**Stored data entries**
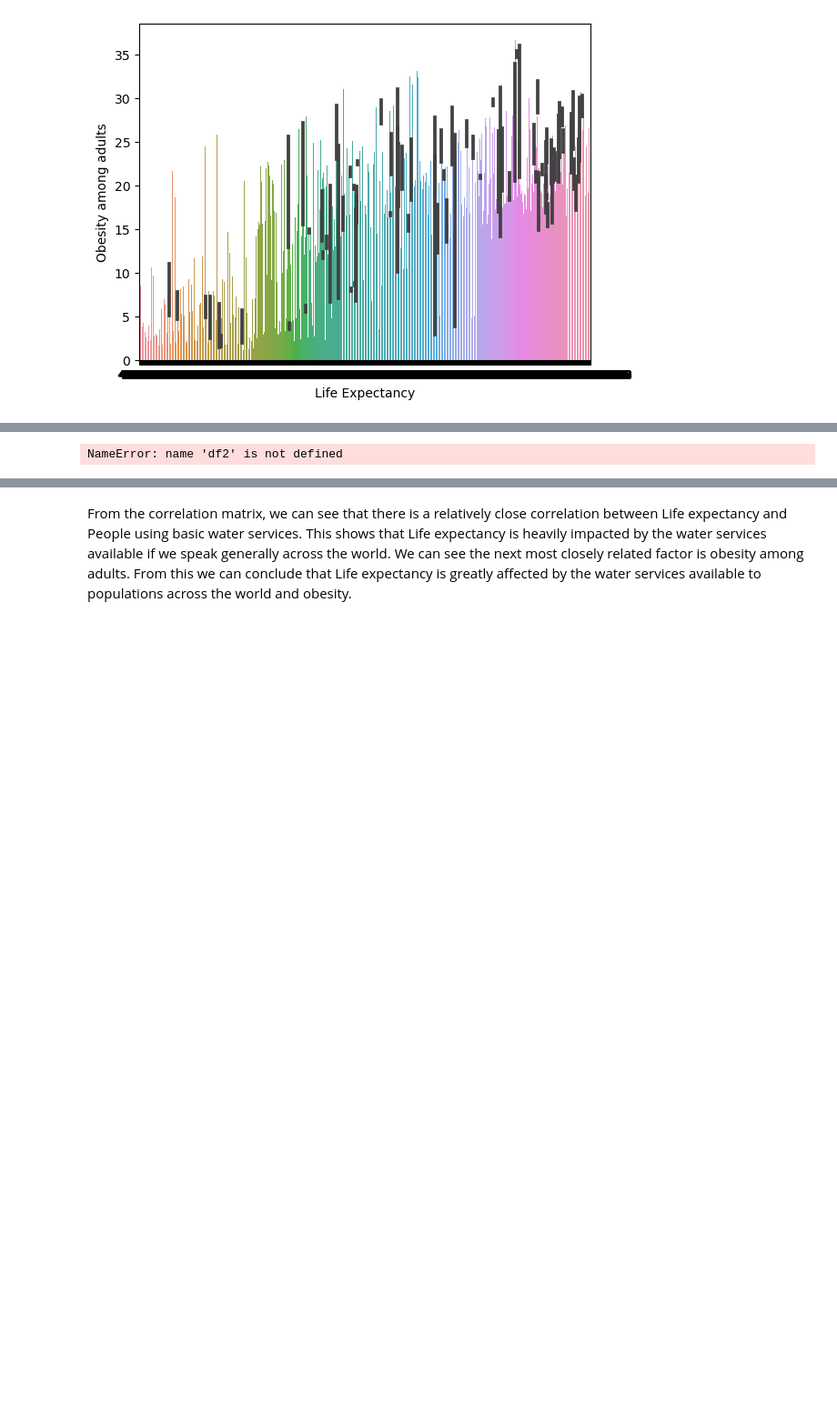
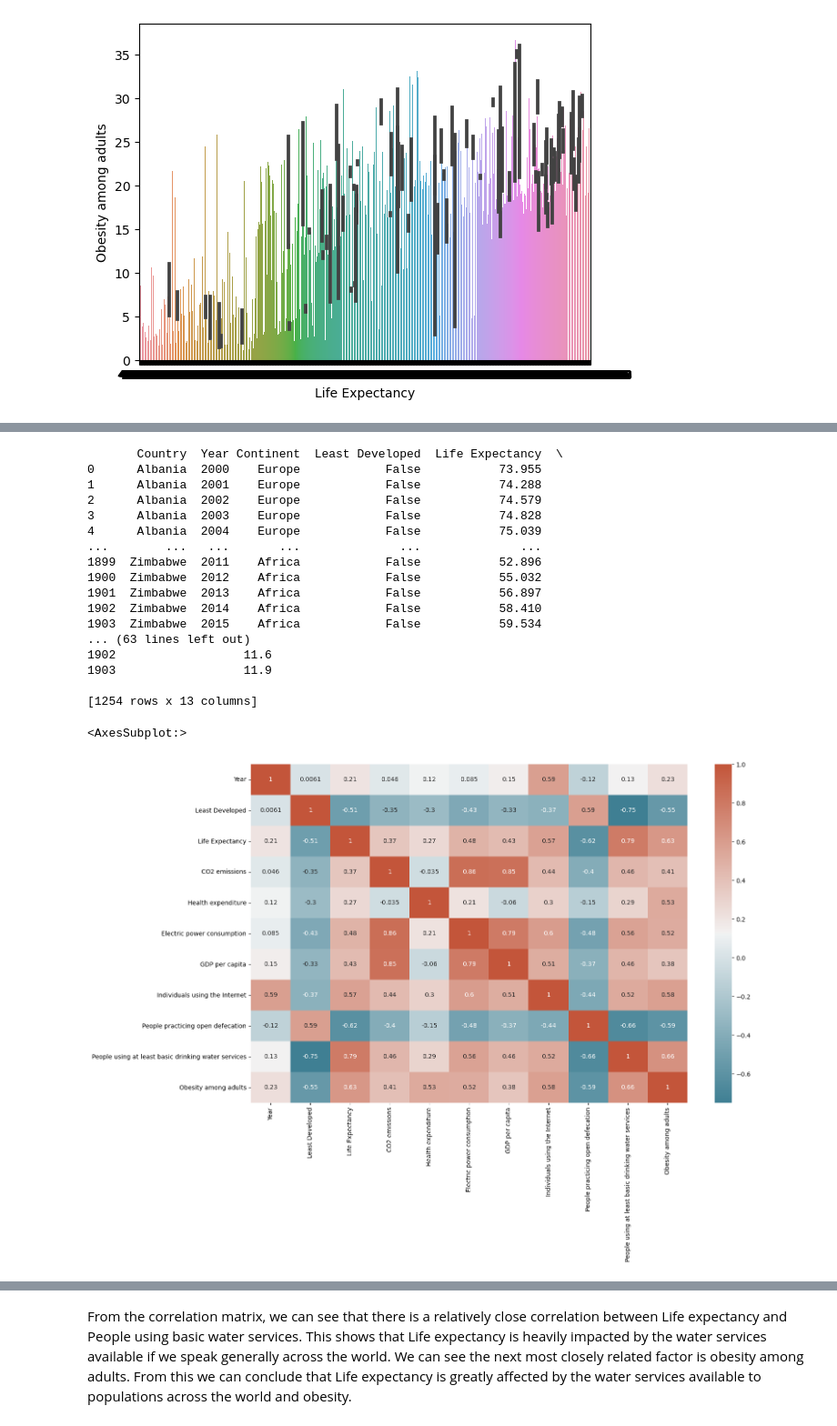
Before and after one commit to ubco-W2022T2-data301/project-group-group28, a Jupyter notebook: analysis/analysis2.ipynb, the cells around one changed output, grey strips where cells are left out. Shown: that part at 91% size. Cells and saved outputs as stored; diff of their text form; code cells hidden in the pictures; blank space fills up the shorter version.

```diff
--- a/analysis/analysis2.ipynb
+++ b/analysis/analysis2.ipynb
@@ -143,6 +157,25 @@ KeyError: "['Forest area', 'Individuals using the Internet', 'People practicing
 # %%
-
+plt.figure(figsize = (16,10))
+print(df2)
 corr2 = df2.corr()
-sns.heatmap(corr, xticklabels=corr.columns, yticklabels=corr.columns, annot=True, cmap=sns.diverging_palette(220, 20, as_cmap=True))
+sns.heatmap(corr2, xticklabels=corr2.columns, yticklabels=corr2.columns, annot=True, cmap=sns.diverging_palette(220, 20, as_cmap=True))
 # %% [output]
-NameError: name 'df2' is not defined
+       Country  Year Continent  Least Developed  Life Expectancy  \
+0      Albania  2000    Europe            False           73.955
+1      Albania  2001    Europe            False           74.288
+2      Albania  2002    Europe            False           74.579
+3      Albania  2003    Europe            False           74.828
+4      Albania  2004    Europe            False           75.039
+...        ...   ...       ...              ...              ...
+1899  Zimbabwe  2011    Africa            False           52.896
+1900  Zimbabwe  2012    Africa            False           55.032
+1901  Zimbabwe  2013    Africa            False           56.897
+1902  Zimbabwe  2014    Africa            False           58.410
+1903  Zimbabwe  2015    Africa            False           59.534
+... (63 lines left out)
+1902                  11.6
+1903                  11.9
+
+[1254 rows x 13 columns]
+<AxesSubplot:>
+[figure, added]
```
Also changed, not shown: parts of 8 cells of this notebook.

**WHAT IS EXPECTED**
Print all entries exactly, without images.

**TASK RESPONSE**
Before and after one commit to ubco-W2022T2-data301/project-group-group28, a Jupyter notebook: analysis/analysis2.ipynb, the cells around one changed output, grey strips where cells are left out. Shown: that part at 91% size. Cells and saved outputs as stored; diff of their text form; code cells hidden in the pictures; blank space fills up the shorter version.

```diff
--- a/analysis/analysis2.ipynb
+++ b/analysis/analysis2.ipynb
@@ -143,6 +157,25 @@ KeyError: "['Forest area', 'Individuals using the Internet', 'People practicing
 # %%
-
+plt.figure(figsize = (16,10))
+print(df2)
 corr2 = df2.corr()
-sns.heatmap(corr, xticklabels=corr.columns, yticklabels=corr.columns, annot=True, cmap=sns.diverging_palette(220, 20, as_cmap=True))
+sns.heatmap(corr2, xticklabels=corr2.columns, yticklabels=corr2.columns, annot=True, cmap=sns.diverging_palette(220, 20, as_cmap=True))
 # %% [output]
-NameError: name 'df2' is not defined
+       Country  Year Continent  Least Developed  Life Expectancy  \
+0      Albania  2000    Europe            False           73.955
+1      Albania  2001    Europe            False           74.288
+2      Albania  2002    Europe            False           74.579
+3      Albania  2003    Europe            False           74.828
+4      Albania  2004    Europe            False           75.039
+...        ...   ...       ...              ...              ...
+1899  Zimbabwe  2011    Africa            False           52.896
+1900  Zimbabwe  2012    Africa            False           55.032
+1901  Zimbabwe  2013    Africa            False           56.897
+1902  Zimbabwe  2014    Africa            False           58.410
+1903  Zimbabwe  2015    Africa            False           59.534
+... (63 lines left out)
+1902                  11.6
+1903                  11.9
+
+[1254 rows x 13 columns]
+<AxesSubplot:>
+[figure, added]
```
Also changed, not shown: parts of 8 cells of this notebook.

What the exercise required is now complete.